++++ Supplied records ++++
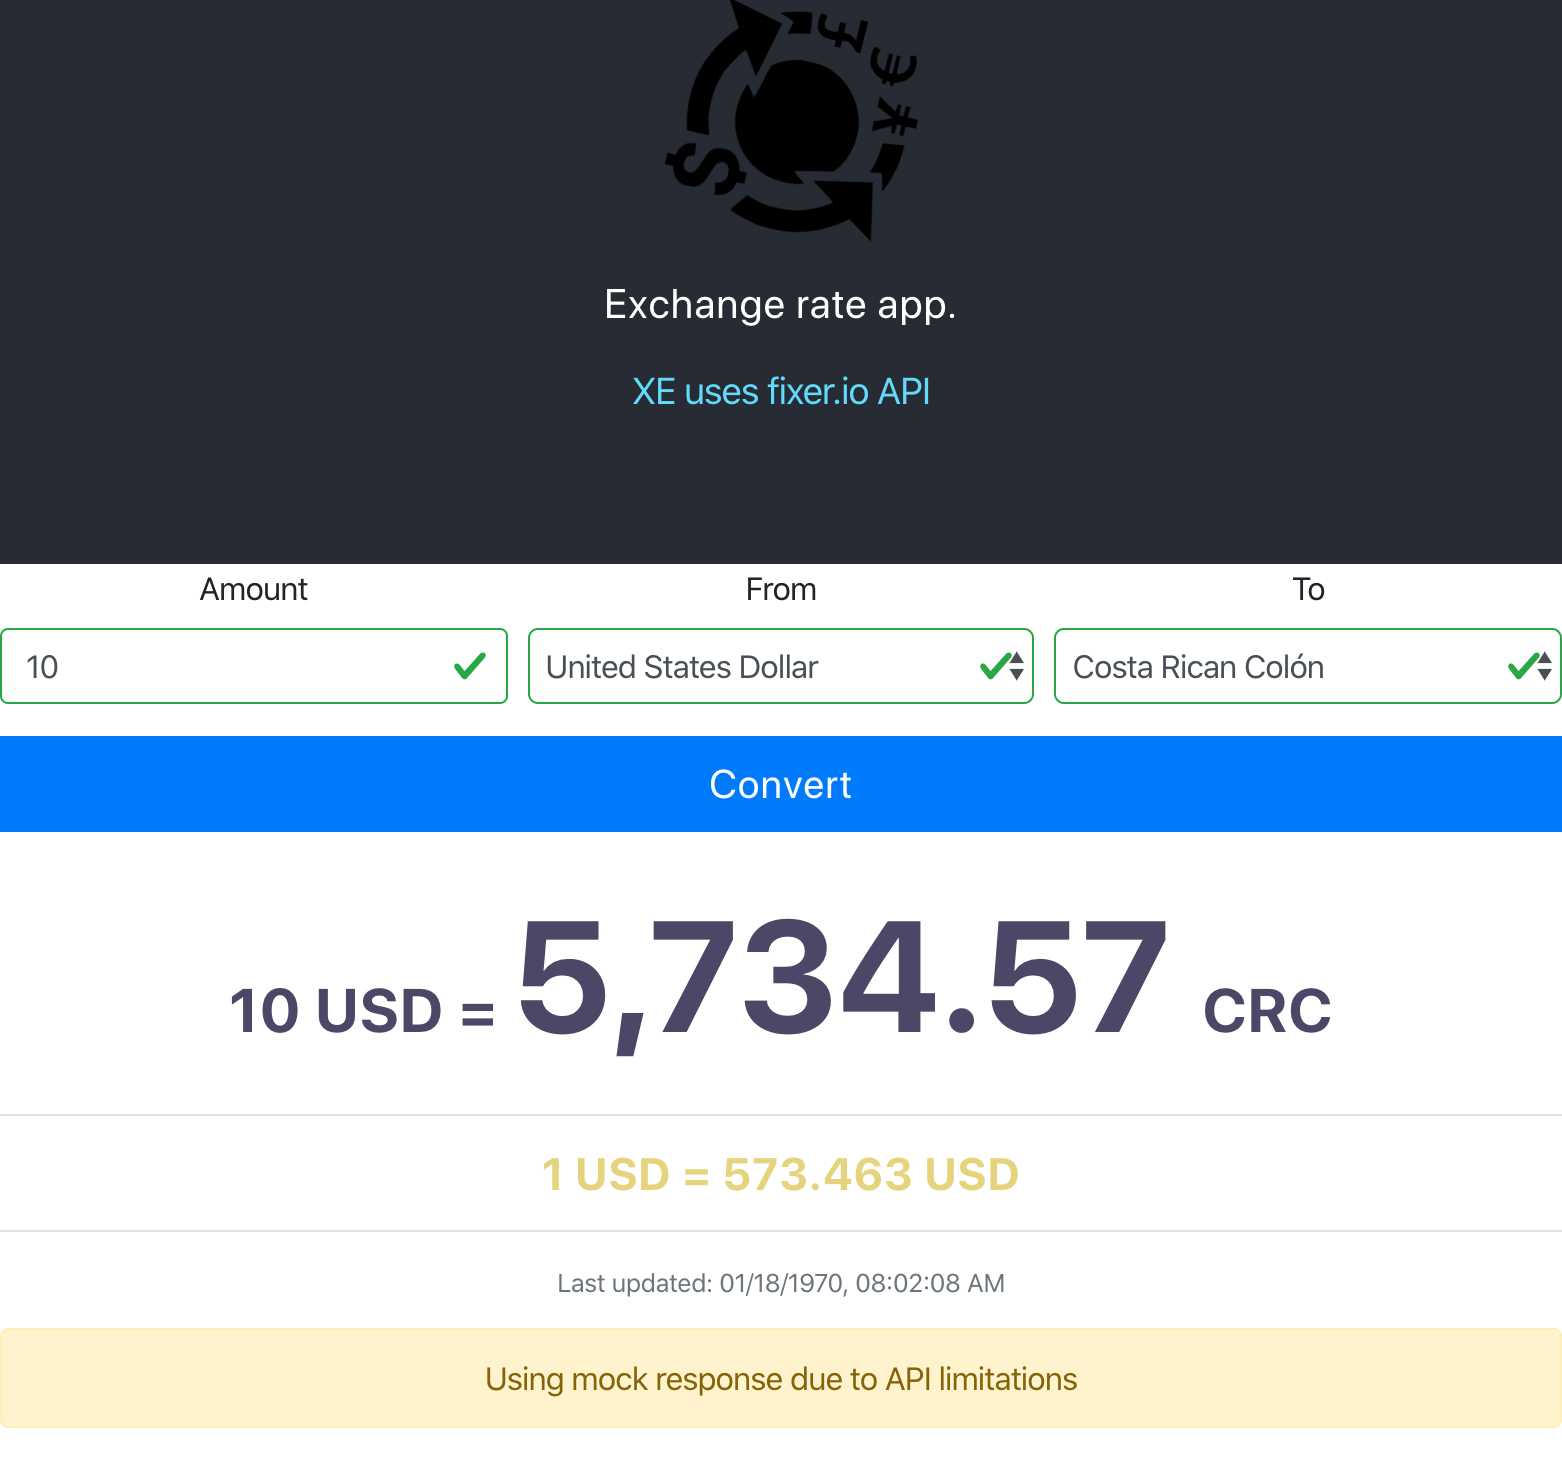
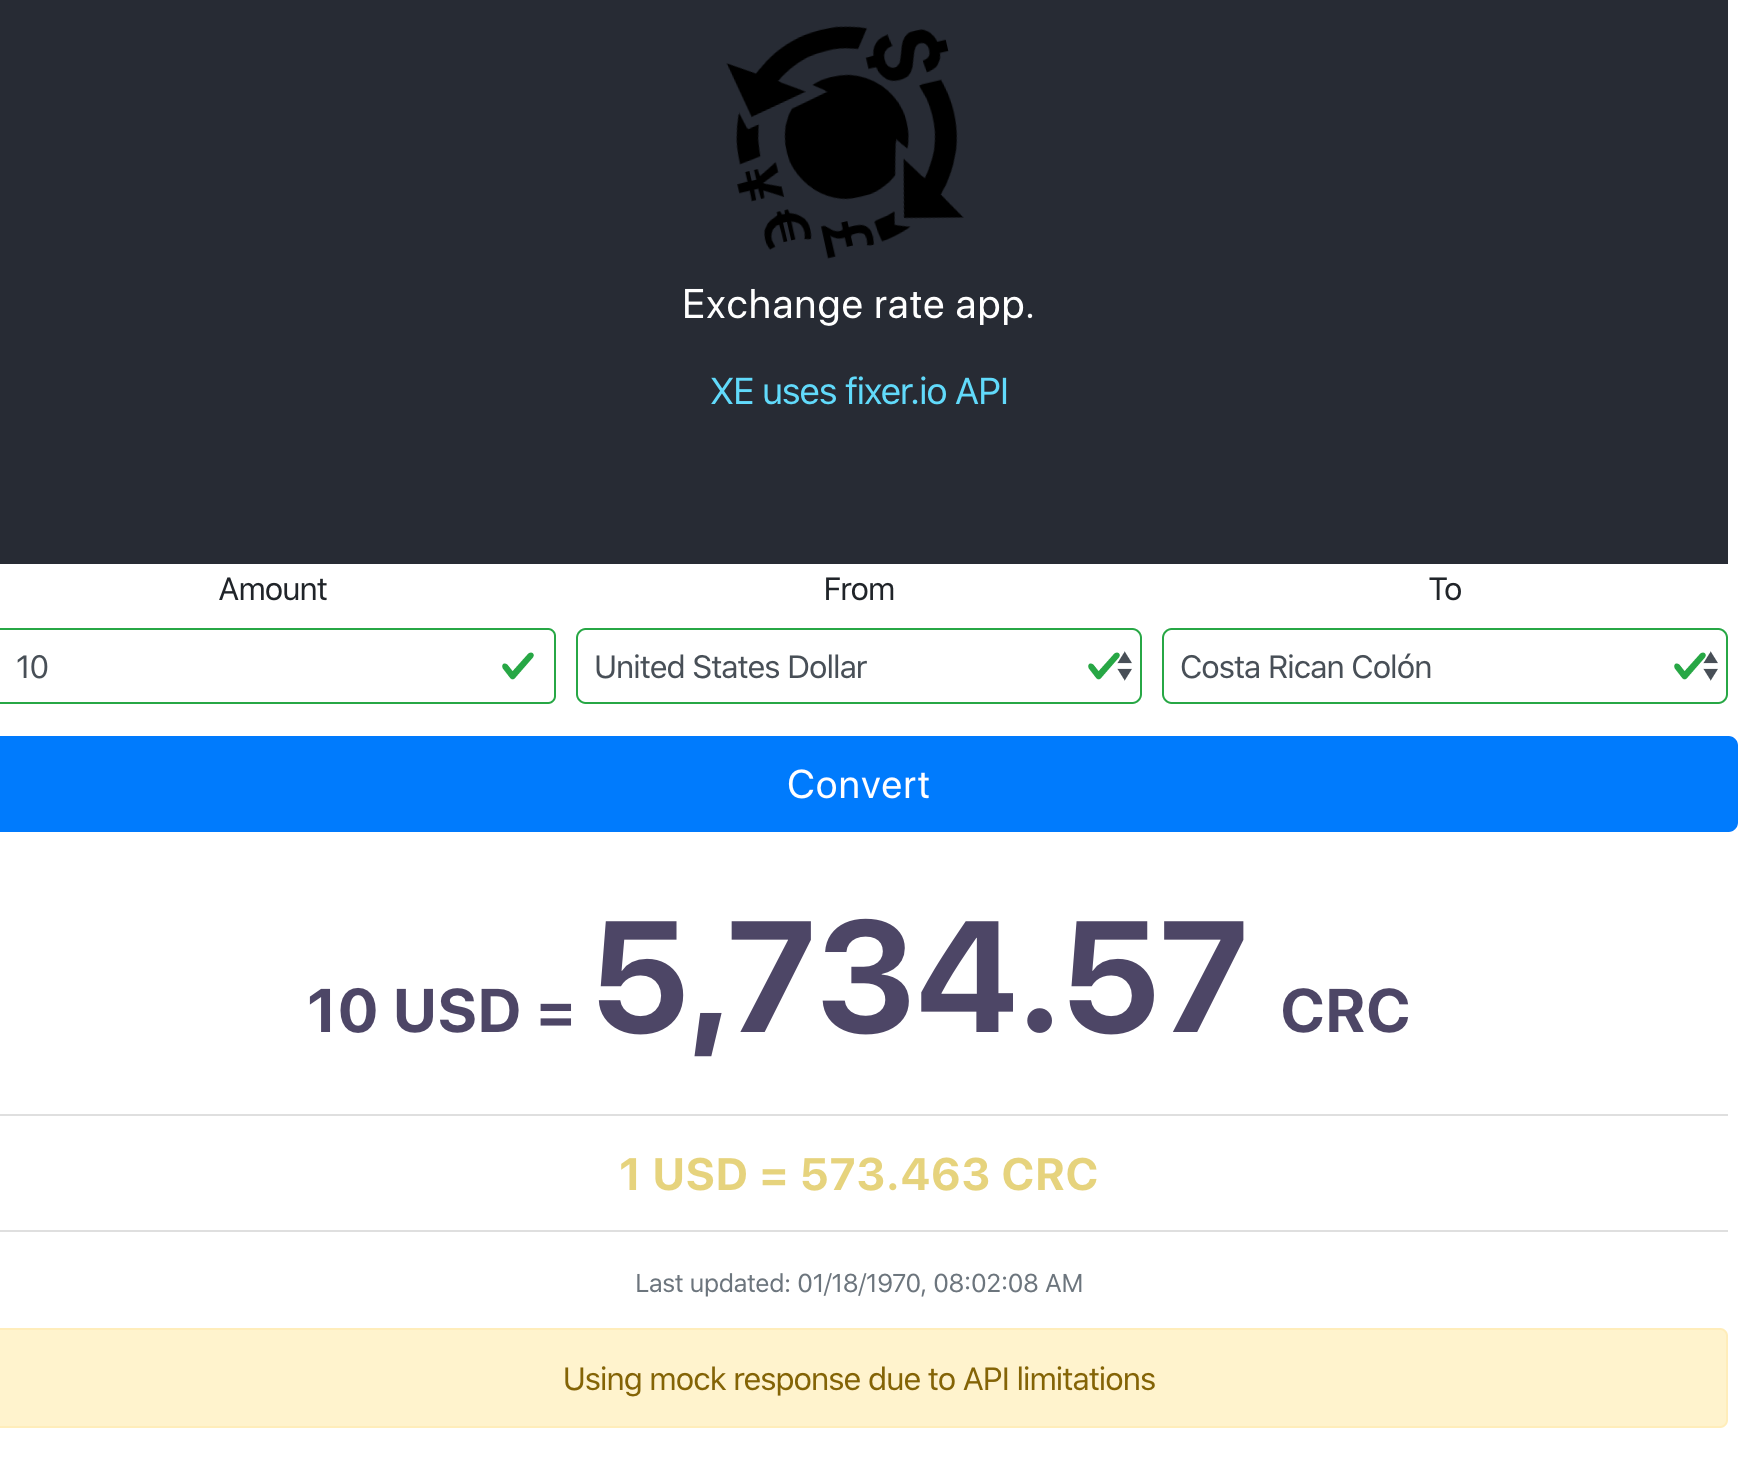
Minor fix

diff --git a/src/content/Form.js b/src/content/Form.js
@@ -229,7 +229,7 @@ class Form extends React.Component {
                         </li>
                         <li className="list-group-item font-weight-bold">
                             <span className="result-sm">
-                                1 { this.state.from } = { this.state.rate } { this.state.from }
+                                1 { this.state.from } = { this.state.rate } { this.state.to }
                             </span>
                         </li>
                         <li className="list-group-item">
++++
* _Exercise brief_
With the pictures omitted, print each line of the data above precisely as given.

* _Solution for this problem_
Minor fix

diff --git a/src/content/Form.js b/src/content/Form.js
@@ -229,7 +229,7 @@ class Form extends React.Component {
                         </li>
                         <li className="list-group-item font-weight-bold">
                             <span className="result-sm">
-                                1 { this.state.from } = { this.state.rate } { this.state.from }
+                                1 { this.state.from } = { this.state.rate } { this.state.to }
                             </span>
                         </li>
                         <li className="list-group-item">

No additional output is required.